Early rumors on how the San Francisco Giants would replace Sandoval, one of the few productive hitters in the Giants' lineup, centered on hotshot prospect Brandon Belt. No, he cannot play third base, but Aubrey Huff does have experience there, though he's not very good defensively. Belt is hitting well at Triple-A Fresno since his demotion and might get called up regardless of the Sandoval injury, so keep an eye on that. He would be mixed-league ownable right away. The Giants moved Miguel Tejada to third base and Mike Fontenot handled shortstop Sunday. Fontenot hit a pair of doubles and is hitting .265, but there's not much to see here. The Giants called up Ryan Rohlinger, but he's more utility guy than feared hitter. Basically, the Giants can't really replace Sandoval's bat unless the struggling Huff moves to third base and Belt comes up.
Freese: This poor guy just can't stay healthy. Now 28, perhaps we'll never see Freese play a full season and reach his potential. He was hitting .356 with 14 RBIs when a Scott Linebrink pitch broke a bone in his left hand Sunday, and he might require surgery. Unlike Zimmerman and Sandoval, Freese wasn't owned in 100 percent of leagues, but he was close; since the injury, he has dropped to 84.7 percent owned, and that number will continue to fall. I'd drop Freese, too. Maybe he returns in a month, but considering he played in only 70 games a year ago, and was mainly a factor in batting average and RBIs only, he's droppable. The Cardinals say Freese will miss at least a month, and perhaps significantly more.
Those who play in leagues in which one game in the field defines eligibility had to be overjoyed to see Albert Pujols moving over to third base Sunday, the first time he had played the hot corner since 2002 (in ESPN leagues the threshold to add eligibility is 10 games). Don't look for Pujols to move to third base regularly, though that would seem enticing to get Lance Berkman out of the outfield to first base, and the Cardinals have more outfield depth than third-base depth.

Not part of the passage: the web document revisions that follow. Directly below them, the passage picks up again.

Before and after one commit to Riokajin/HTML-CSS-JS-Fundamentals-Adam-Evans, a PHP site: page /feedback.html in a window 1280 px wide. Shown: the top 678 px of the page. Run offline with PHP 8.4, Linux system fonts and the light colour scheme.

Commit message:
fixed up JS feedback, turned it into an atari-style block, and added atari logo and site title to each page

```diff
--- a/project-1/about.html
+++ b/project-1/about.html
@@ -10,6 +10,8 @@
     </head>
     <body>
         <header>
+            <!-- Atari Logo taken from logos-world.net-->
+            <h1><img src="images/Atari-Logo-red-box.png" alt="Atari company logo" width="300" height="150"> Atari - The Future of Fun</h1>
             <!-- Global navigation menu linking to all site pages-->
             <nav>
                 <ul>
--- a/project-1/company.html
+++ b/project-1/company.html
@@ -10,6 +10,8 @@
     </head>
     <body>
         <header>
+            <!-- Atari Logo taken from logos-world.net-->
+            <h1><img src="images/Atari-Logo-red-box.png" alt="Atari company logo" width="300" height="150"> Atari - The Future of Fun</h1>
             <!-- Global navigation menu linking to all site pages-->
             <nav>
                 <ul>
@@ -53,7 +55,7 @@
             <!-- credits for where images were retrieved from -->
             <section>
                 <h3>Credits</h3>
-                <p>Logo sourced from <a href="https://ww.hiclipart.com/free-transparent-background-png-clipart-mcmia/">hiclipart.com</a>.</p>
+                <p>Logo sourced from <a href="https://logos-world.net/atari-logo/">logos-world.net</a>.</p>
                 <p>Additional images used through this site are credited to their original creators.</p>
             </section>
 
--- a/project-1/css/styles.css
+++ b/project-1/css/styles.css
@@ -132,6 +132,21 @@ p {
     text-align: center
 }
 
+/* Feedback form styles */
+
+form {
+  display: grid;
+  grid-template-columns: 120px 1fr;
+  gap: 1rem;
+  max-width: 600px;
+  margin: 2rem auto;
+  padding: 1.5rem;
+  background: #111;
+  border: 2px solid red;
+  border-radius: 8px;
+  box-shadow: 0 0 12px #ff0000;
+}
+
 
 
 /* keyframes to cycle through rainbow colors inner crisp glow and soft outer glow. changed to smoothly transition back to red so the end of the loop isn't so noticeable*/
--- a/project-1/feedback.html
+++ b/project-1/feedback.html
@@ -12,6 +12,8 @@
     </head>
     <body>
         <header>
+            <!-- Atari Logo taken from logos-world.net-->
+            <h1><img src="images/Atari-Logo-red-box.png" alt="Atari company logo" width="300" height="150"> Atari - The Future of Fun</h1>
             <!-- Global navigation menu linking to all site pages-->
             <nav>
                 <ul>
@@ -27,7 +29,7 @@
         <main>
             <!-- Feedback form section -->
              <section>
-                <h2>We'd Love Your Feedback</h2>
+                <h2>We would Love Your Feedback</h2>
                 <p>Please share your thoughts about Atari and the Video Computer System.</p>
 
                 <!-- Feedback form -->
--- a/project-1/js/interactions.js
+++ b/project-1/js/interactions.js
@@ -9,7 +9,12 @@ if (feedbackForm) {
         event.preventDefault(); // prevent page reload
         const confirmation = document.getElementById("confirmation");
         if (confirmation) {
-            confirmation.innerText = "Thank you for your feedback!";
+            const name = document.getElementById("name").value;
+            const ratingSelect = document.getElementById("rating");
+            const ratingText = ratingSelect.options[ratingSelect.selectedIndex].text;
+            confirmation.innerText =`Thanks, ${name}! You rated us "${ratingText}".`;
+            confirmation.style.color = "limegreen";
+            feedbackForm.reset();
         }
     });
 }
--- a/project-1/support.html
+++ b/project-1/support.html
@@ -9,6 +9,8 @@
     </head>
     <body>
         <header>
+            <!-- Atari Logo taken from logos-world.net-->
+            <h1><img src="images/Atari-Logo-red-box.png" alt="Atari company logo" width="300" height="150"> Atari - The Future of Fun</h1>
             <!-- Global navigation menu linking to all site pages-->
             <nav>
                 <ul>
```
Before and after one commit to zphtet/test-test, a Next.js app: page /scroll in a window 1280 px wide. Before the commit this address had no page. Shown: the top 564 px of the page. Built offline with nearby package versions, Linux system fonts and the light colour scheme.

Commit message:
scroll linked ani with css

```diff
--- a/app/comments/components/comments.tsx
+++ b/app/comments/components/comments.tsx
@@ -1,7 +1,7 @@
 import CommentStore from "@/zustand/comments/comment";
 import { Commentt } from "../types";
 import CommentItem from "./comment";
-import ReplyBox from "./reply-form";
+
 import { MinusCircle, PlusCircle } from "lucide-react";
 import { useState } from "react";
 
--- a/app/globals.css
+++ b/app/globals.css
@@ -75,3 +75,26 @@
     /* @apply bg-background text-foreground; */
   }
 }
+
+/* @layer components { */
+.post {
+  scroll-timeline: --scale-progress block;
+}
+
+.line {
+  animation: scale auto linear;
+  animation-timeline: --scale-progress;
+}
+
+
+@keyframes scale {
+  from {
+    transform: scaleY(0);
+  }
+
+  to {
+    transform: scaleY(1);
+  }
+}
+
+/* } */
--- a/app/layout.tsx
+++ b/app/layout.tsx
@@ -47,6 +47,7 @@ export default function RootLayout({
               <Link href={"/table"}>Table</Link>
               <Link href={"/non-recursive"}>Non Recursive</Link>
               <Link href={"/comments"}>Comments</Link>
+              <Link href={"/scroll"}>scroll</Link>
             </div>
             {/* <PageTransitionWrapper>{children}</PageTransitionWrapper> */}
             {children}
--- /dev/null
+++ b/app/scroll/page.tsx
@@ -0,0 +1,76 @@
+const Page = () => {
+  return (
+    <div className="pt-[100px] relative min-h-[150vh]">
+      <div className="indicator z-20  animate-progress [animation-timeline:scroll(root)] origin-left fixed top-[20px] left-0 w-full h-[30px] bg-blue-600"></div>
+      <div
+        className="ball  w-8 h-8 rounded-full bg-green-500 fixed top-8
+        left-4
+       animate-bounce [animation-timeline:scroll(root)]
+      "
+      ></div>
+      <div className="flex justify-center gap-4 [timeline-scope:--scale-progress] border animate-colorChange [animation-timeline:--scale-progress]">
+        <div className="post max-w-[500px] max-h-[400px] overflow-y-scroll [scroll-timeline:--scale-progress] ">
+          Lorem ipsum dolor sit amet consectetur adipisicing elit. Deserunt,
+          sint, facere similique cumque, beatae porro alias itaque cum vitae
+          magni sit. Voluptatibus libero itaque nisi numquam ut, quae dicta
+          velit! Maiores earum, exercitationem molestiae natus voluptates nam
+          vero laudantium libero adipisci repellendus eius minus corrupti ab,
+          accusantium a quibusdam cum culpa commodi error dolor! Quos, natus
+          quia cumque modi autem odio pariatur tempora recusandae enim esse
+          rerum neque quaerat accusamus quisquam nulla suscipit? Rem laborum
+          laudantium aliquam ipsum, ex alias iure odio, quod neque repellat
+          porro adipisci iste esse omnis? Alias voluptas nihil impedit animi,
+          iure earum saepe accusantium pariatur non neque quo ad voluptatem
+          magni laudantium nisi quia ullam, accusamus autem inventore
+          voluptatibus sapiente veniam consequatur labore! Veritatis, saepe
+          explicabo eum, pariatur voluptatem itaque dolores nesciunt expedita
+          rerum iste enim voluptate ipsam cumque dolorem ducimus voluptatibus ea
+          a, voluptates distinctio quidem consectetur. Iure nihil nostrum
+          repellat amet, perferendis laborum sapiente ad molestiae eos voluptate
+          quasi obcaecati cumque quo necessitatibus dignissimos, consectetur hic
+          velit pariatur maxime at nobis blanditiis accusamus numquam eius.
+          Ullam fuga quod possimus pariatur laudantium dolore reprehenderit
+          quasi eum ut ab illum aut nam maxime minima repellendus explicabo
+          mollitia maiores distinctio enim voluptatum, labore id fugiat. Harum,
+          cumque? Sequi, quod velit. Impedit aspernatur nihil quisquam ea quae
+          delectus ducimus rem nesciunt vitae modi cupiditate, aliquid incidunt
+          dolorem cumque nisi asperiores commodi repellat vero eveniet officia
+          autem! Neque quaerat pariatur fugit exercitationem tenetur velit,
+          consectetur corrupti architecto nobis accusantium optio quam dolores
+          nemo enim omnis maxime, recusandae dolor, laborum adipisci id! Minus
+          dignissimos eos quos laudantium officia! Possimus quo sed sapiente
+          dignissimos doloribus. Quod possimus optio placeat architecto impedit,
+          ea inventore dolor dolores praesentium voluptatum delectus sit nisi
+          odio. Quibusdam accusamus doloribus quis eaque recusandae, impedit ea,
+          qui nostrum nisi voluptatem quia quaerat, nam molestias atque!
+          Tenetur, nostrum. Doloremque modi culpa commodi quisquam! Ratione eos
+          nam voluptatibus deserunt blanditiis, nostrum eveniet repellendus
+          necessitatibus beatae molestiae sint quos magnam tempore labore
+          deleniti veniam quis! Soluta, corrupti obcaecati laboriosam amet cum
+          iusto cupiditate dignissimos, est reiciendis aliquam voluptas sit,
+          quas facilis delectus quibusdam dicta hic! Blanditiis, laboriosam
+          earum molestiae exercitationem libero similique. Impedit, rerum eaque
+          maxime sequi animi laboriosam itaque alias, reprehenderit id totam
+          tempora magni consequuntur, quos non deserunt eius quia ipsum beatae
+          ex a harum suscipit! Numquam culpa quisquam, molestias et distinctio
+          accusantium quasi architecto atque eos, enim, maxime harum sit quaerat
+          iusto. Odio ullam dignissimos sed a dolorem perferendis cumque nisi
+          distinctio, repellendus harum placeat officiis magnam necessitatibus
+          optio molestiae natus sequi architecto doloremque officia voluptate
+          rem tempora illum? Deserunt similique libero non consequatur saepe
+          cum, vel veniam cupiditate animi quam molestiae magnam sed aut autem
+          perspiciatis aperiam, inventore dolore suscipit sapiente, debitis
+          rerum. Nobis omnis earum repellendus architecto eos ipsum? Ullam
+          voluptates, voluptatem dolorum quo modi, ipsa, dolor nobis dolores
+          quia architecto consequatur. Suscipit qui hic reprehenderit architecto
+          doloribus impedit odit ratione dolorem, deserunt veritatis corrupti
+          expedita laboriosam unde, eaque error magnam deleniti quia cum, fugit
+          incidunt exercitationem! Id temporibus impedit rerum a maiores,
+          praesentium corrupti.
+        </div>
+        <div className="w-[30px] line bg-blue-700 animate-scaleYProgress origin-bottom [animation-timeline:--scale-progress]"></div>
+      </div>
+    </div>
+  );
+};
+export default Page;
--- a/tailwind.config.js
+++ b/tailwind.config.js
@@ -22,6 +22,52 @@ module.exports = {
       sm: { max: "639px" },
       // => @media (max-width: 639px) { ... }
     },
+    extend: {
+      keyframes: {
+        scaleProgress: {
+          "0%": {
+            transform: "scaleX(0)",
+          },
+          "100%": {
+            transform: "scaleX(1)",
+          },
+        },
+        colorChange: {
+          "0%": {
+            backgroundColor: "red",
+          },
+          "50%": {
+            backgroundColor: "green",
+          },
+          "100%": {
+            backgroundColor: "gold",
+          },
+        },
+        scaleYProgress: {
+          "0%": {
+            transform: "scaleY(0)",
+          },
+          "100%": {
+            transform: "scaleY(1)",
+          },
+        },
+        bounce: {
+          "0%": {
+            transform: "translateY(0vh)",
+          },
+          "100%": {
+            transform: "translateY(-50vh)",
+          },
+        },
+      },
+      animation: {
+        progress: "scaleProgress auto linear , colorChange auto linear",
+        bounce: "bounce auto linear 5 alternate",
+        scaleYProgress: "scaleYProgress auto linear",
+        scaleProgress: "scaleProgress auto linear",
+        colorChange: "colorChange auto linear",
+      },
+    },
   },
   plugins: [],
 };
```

Manager Tony La Russa likely will give Daniel Descalso a shot, and he is somewhat interesting. The lefty hitter possesses good plate discipline and could probably hit double digits in home runs and perhaps stolen bases with regular playing time and 450 at-bats, but he hasn't shown he can hit major league pitching yet. Tyler Greene and Nick Punto aren't exciting offensively, though Allen Craig is. Whether the Cardinals would use Craig at third base is problematic, but the bat is legit and he should come off the DL on Monday from a groin injury. The team could also promote prospect Matt Carpenter. He is hitting .270 at Triple-A Memphis with two home runs but more walks than strikeouts, and while spring training numbers don't mean much, Carpenter represented himself well with a .924 OPS.
As for available third basemen in more than half of ESPN's leagues, the list isn't strong. Juan Uribe, Chase Headley, Omar Infante and Jhonny Peralta don't seem like difference-makers. Mike Aviles just passed the 50 percent owned threshold over the weekend. Wilson Betemit and, gulp, Jack Hannahan and Greg Dobbs are hitting, but that's about it. I still think Ty Wigginton will hit, and he is eligible at three infield spots.
Eric Karabell discusses injury news surrounding third basemen Pablo Sandoval, Ryan Zimmerman and David Freese.